_WHAT NEEDS TO BE DONE_
I need the number of lines in the data that include "emph"; reply with that number alone.

_Change detection data_
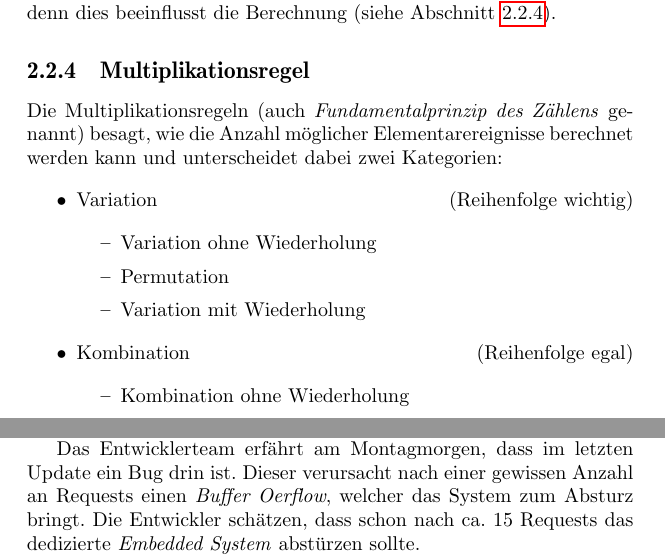
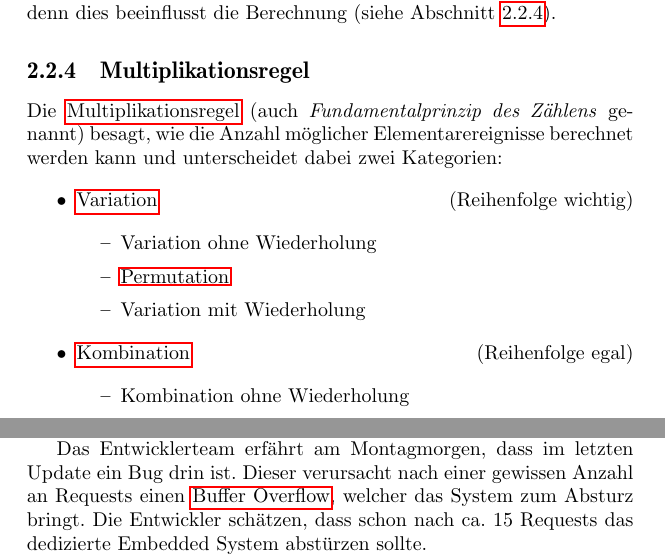
Before and after one commit to fosa/fosastoc, a LaTeX book (fosastoc.tex, which reads glossar.tex, kombinatorik.tex, verteilungen.tex): two parts of pages 26 and 44 of 91, joined at a grey line, cut so that both start at the same text. Compiled offline with pdfLaTeX.

Commit message:
Glossar erweitert

```diff
--- a/glossar.tex
+++ b/glossar.tex
@@ -167,7 +167,8 @@
 	name=Kolmogorov,
 	description={Bekannter russischer Mathemathiker, welche die
 		Grundlegenden Axiome der Wahrscheinlichkeitstheorie
-		formulierte (siehe \gls{Axiome von Kolmogorov})},
+		formulierte},
+	see={Axiome von Kolmogorov},
 	sort=Kolmogorov
 }
 
@@ -236,3 +237,103 @@
 		bedingter Wahrscheinlichkeiten beschreibt},
 	sort={Beyes'sche Theorem}
 }
+
+\newglossaryentry{Multiplikationsregel}{
+	name=Multiplikationsregel,
+	description={Eine Regel die Anwendung findet zur Bestimmung möglicher
+		Ereignisse (Variation, Permutation, Kombination)},
+	sort=Multiplikatiosnregel
+}
+
+\newglossaryentry{Variation}{
+	name=Variation,
+	description={Eine spezielle Methode des Zählens. Sie wird angewandt
+		zur Bestimmung von möglichen Ereignissen},
+	see=Multiplikationsregel,
+	sort=Variation
+}
+
+\newglossaryentry{Permutation}{
+	name=Permutation,
+	description={Ein Spezialfall der Variation bei welcher alle
+		Ereignisse stattfinden},
+	see=Variation,
+	sort=Permutation
+}
+
+\newglossaryentry{Kombination}{
+	name=Kombination,
+	description={Eine spezielle Methode des Zählens. Sie wird angewandt
+		zur Bestimmung von möglichen Ereignissen}
+	see=Multiplikationsregel,
+	sort=Kombination
+}
+
+\newglossaryentry{Binomialkoeffizient}{
+	name=Binomialkoeffizient,
+	description={Eine mathematische Formulierung und Funktion zur
+		Ermittlung möglicher Kombinationen}
+	see=Multiplikationsregel,
+	sort=Binomialkoeffizient
+}
+
+\newglossaryentry{Binaer}{
+	name=Binaer,
+	text={Binär},
+	description={Binär heisst wörtlich "`paarweise"' und beschreibt
+		meist ein Zahlensysten (\emph{Binärsystem},
+		\emph{Dualsystem}) oder einen Zahlenraum der genau
+		zwei Werte kennt},
+	see=Bit,
+	sort=Binaer
+}
+
+\newglossaryentry{Bit}{
+	name=Bit,
+	description={Das Bit ist eine Einheit aus der Informationstheorie
+		welche den kleinstmöglichen Informationsgehalt beschreibt
+		welcher durch die Wahl aus zwei gleichwahrscheinlichen
+		Möglichkeiten beschreibt (oft \emph{1 oder 0} bzw.
+		\emph{wahr oder falsch})},
+	see=Binaer,
+	sort=Bit
+}
+
+\newglossaryentry{Urnenmodell}{
+	name=Urnenmodell,
+	description={Ein bekanntes Modell für Verteilungen welches das
+		\emph{Ziehen ohne Zurücklegen} abbildet},
+	sort=Urnenmodell
+}
+
+\newglossaryentry{Pixel}{
+	name=Pixel,
+	description={Ein Anglizismus für \emph{Bildpunkt}},
+	sort=Pixel
+}
+
+\newglossaryentry{Mikrocontroller}{
+	name=Mikrocontroller,
+	description={Ein dediziertes Computersystem welches auf
+		einem gemainsamen Chip implementiert ist (meist
+		inklusive Peripherie und Speicher)},
+	sort=Mikrocontroller
+}
+
+\newglossaryentry{Embedded System}{
+	name={Embedded System},
+	description={Ein \emph{eingebettetes System} beschreibt eine
+		spezifische Hardwareimplementierung innerhalb einer
+		Applikation (Gerät, nicht Software) welche sich auf
+		auf ein Mikrocontroller stütz},
+	see=Mikrocontroller,
+	sort={Embedded System}
+}
+
+\newglossaryentry{Buffer Overflow}{
+	name={Buffer Overflow},
+	description={Ein \emph{Pufferüberlauf} ist ein Fehler in der
+		Speicherallozierung von Computersystem welcher durch
+		Fehler in der ausgeführten Software verursacht wird},
+	sort={Buffer Overflow}
+}
--- a/kombinatorik.tex
+++ b/kombinatorik.tex
@@ -424,18 +424,18 @@ dies beeinflusst die Berechnung (siehe Abschnitt
 \ref{sec:multiplikationsregel}).
 
 \subsection{Multiplikationsregel}\label{sec:multiplikationsregel}
-Die Multiplikationsregeln (auch \emph{Fundamentalprinzip des
+Die \gls{Multiplikationsregel} (auch \emph{Fundamentalprinzip des
 Zählens} genannt) besagt, wie die Anzahl möglicher Elementarereignisse
 berechnet werden kann und unterscheidet dabei zwei Kategorien:
 % http://www.gxy.ch/6gfpam/kombi/kombi-theo.pdf
 \begin{itemize}
-	\item Variation \hfill{} (Reihenfolge wichtig)
+	\item \gls{Variation} \hfill{} (Reihenfolge wichtig)
 	\begin{itemize}
 		\item Variation ohne Wiederholung
-		\item Permutation
+		\item \gls{Permutation}
 		\item Variation mit Wiederholung
 	\end{itemize}
-	\item Kombination \hfill{} (Reihenfolge egal)
+	\item \gls{Kombination} \hfill{} (Reihenfolge egal)
 	\begin{itemize}
 		\item Kombination ohne Wiederholung
 		\item Kombination mit Wiederholung
--- a/verteilungen.tex
+++ b/verteilungen.tex
@@ -490,9 +490,9 @@ Studenten hin und prüft das System, macht Resets und flasht Updates.
 
 Das Entwicklerteam erfährt am Montagmorgen, dass im letzten Update
 ein Bug drin ist. Dieser verursacht nach einer gewissen Anzahl
-an Requests einen \emph{Buffer Oerflow}, welcher das System
+an Requests einen \gls{Buffer Overflow}, welcher das System
 zum Absturz bringt. Die Entwickler schätzen, dass schon nach ca. 15
-Requests das dedizierte \emph{Embedded System} abstürzen sollte.
+Requests das dedizierte Embedded System abstürzen sollte.
 
 Nun müssen die Entwickler sich entscheiden ob sie bis zum nächsten
 Wochenende abwarten können um dem Bugfix zu flashen oder ob sie
```
Also changed, not shown: fosastoc.gls, verteilungen-005.pdf, verteilungen-006.pdf, verteilungen-007.pdf, verteilungen-008.pdf, verteilungen-012.pdf, verteilungen-013.pdf, verteilungen-018.pdf, verteilungen-019.pdf, verteilungen-020.pdf, verteilungen-021.pdf, verteilungen-025.pdf, verteilungen-026.pdf, verteilungen-028.pdf, 24 more files, 6 other files.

_YOUR SOLUTION_
12